Problem:
The goal here is an exact copy of the entries below, without their pictures.

[Before-and-after change records]

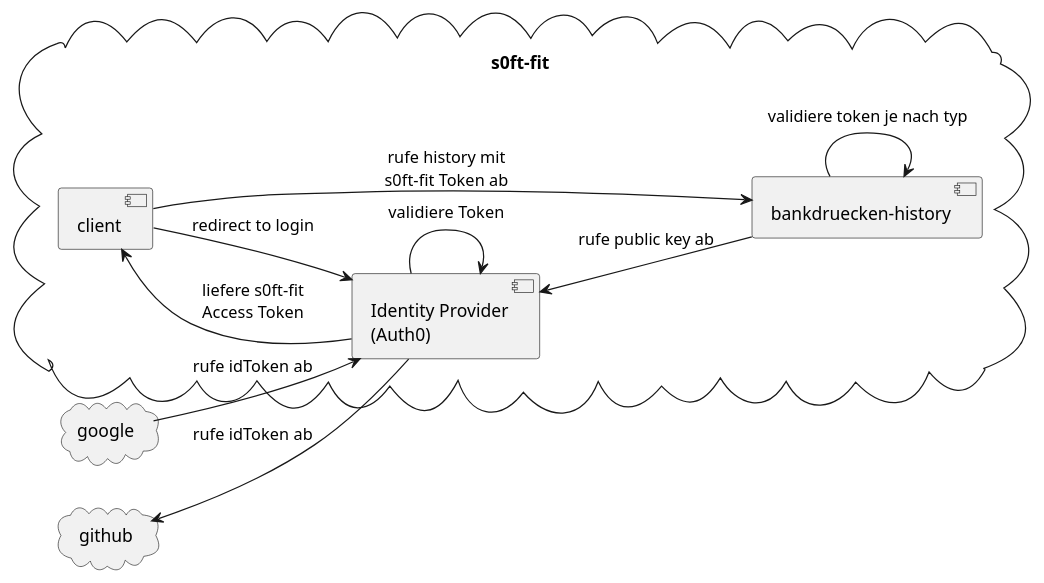
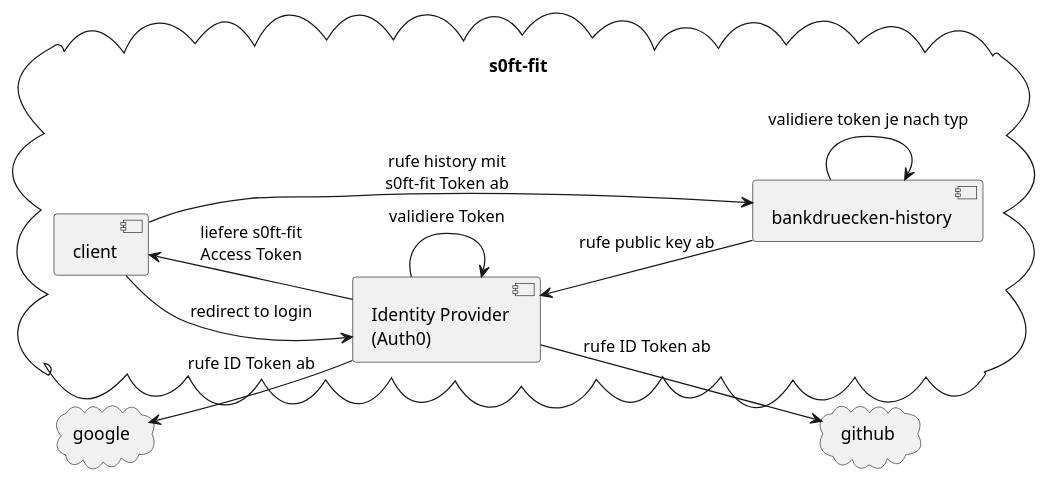
Before and after one commit to gaerfield/2021-08-oauth2-talk: the second of 3 diagrams in 6_openid_connect.md, drawn with PlantUML. The commit also changed other lines of this file and 3 other files, not shown here.

````diff
--- a/6_openid_connect.md
+++ b/6_openid_connect.md
@@ -49,21 +59,21 @@
 ```puml
 left to right direction
 cloud google
 cloud github
 cloud s0ft-fit {
   component "Identity Provider\n(Auth0)" as login
   component "bankdruecken-history" as his
   component client
 
   client --> login : redirect to login
-  google --> login  : rufe idToken ab
-  github <-- login  : rufe idToken ab
+  google <-- login  : rufe ID Token ab
+  login --> github  : rufe ID Token ab
   login --> login : validiere Token
   client <-- login : liefere s0ft-fit\nAccess Token
 
 
   login <-- his : rufe public key ab
   client --> his : rufe history mit\ns0ft-fit Token ab
   his -> his : validiere token je nach typ
 }
 ```
````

Answer box:
Before and after one commit to gaerfield/2021-08-oauth2-talk: the second of 3 diagrams in 6_openid_connect.md, drawn with PlantUML. The commit also changed other lines of this file and 3 other files, not shown here.

````diff
--- a/6_openid_connect.md
+++ b/6_openid_connect.md
@@ -49,21 +59,21 @@
 ```puml
 left to right direction
 cloud google
 cloud github
 cloud s0ft-fit {
   component "Identity Provider\n(Auth0)" as login
   component "bankdruecken-history" as his
   component client
 
   client --> login : redirect to login
-  google --> login  : rufe idToken ab
-  github <-- login  : rufe idToken ab
+  google <-- login  : rufe ID Token ab
+  login --> github  : rufe ID Token ab
   login --> login : validiere Token
   client <-- login : liefere s0ft-fit\nAccess Token
 
 
   login <-- his : rufe public key ab
   client --> his : rufe history mit\ns0ft-fit Token ab
   his -> his : validiere token je nach typ
 }
 ```
````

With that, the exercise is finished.